▸ **Assigned task**
Among the entries below, please show each line that carries the word "action".

[Before-and-after change records]
>>

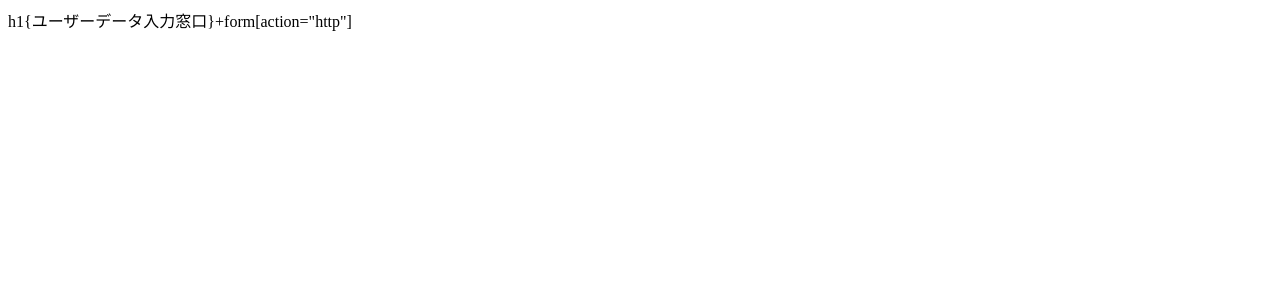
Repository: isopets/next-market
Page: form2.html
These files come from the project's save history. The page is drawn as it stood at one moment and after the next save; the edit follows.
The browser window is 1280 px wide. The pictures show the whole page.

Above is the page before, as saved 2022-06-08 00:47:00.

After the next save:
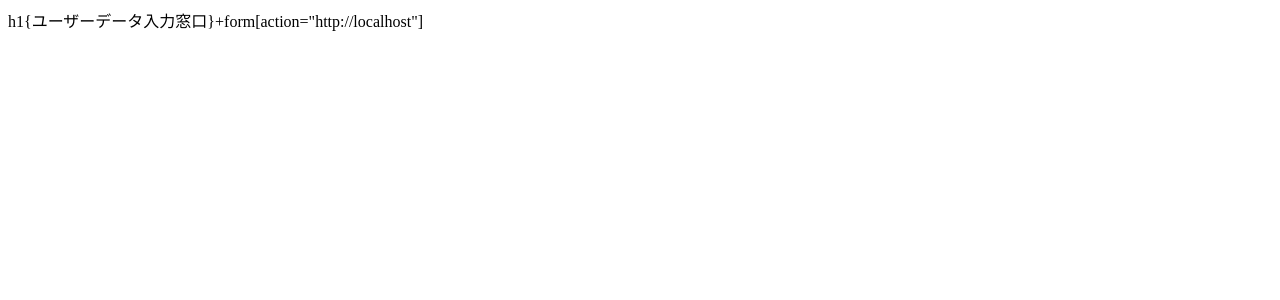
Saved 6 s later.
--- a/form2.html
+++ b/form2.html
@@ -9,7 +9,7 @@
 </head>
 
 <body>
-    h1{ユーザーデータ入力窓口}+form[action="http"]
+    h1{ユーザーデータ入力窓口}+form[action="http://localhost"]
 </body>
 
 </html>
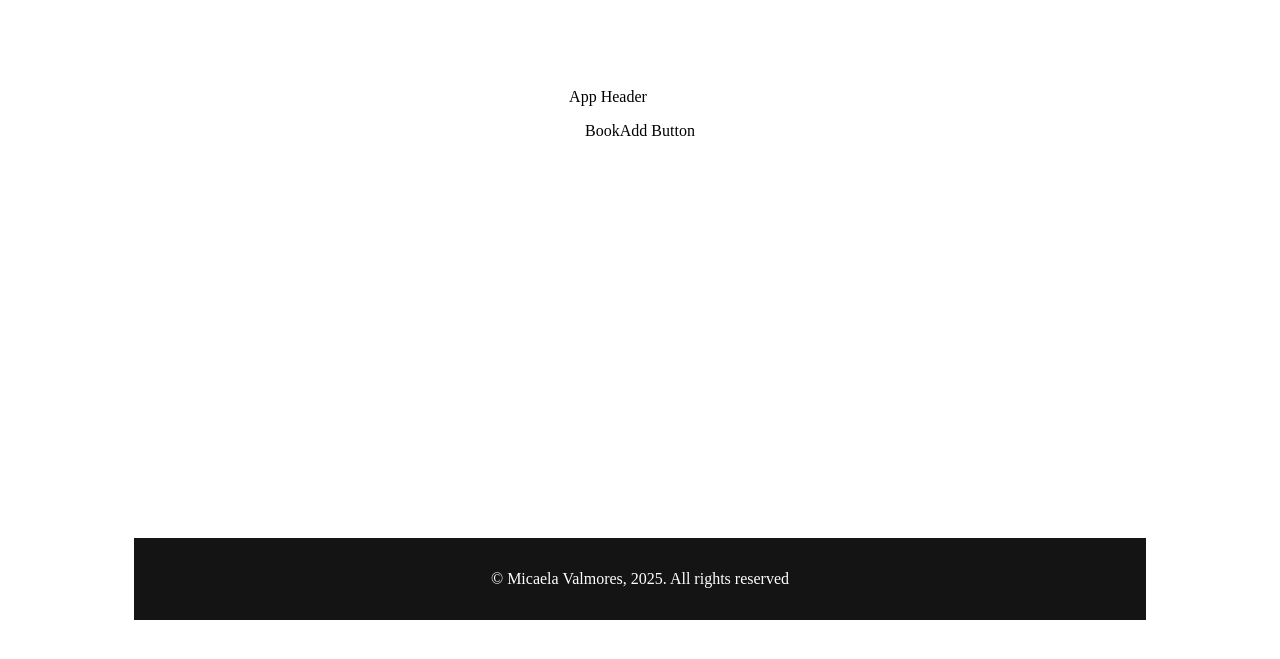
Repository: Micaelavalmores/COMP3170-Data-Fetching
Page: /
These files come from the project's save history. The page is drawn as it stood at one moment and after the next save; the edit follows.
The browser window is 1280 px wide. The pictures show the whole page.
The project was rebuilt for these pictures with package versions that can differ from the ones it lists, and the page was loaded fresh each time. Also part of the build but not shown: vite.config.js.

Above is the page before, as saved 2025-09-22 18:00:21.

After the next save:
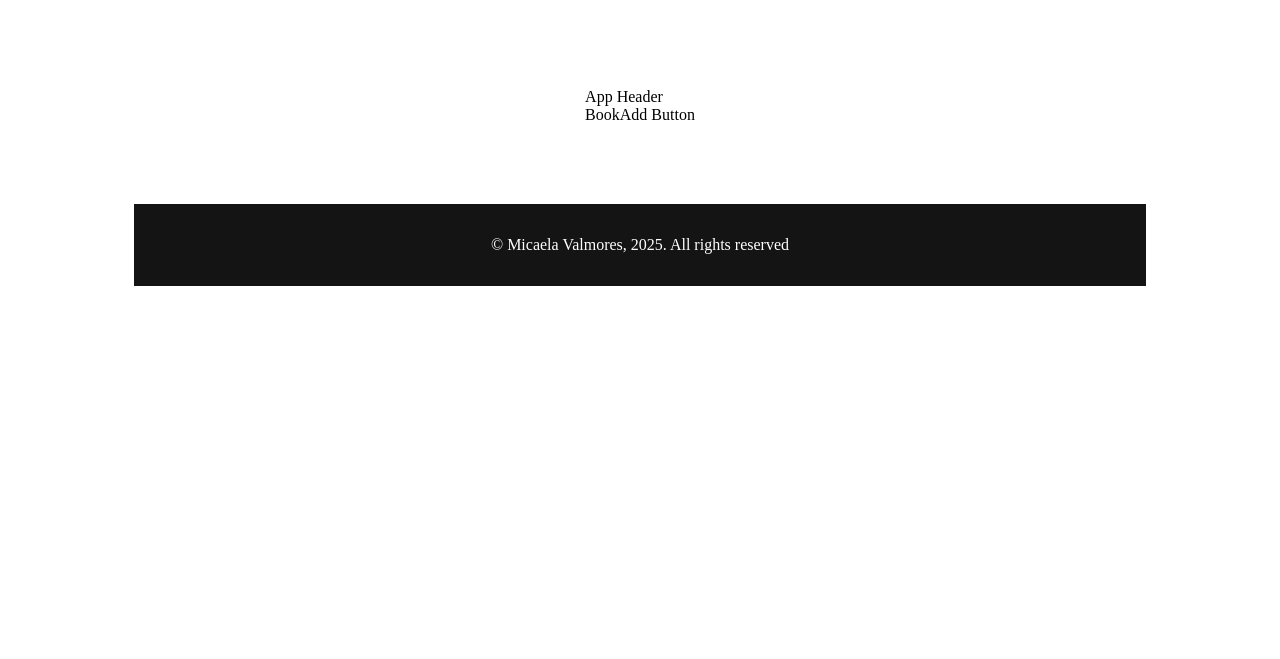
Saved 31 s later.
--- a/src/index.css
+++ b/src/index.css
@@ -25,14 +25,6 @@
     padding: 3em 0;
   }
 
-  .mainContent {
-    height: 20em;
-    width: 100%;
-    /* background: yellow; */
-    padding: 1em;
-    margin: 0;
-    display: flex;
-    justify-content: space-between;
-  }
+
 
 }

<<

▸ **Reply**
-    h1{ユーザーデータ入力窓口}+form[action="http"]
+    h1{ユーザーデータ入力窓口}+form[action="http://localhost"]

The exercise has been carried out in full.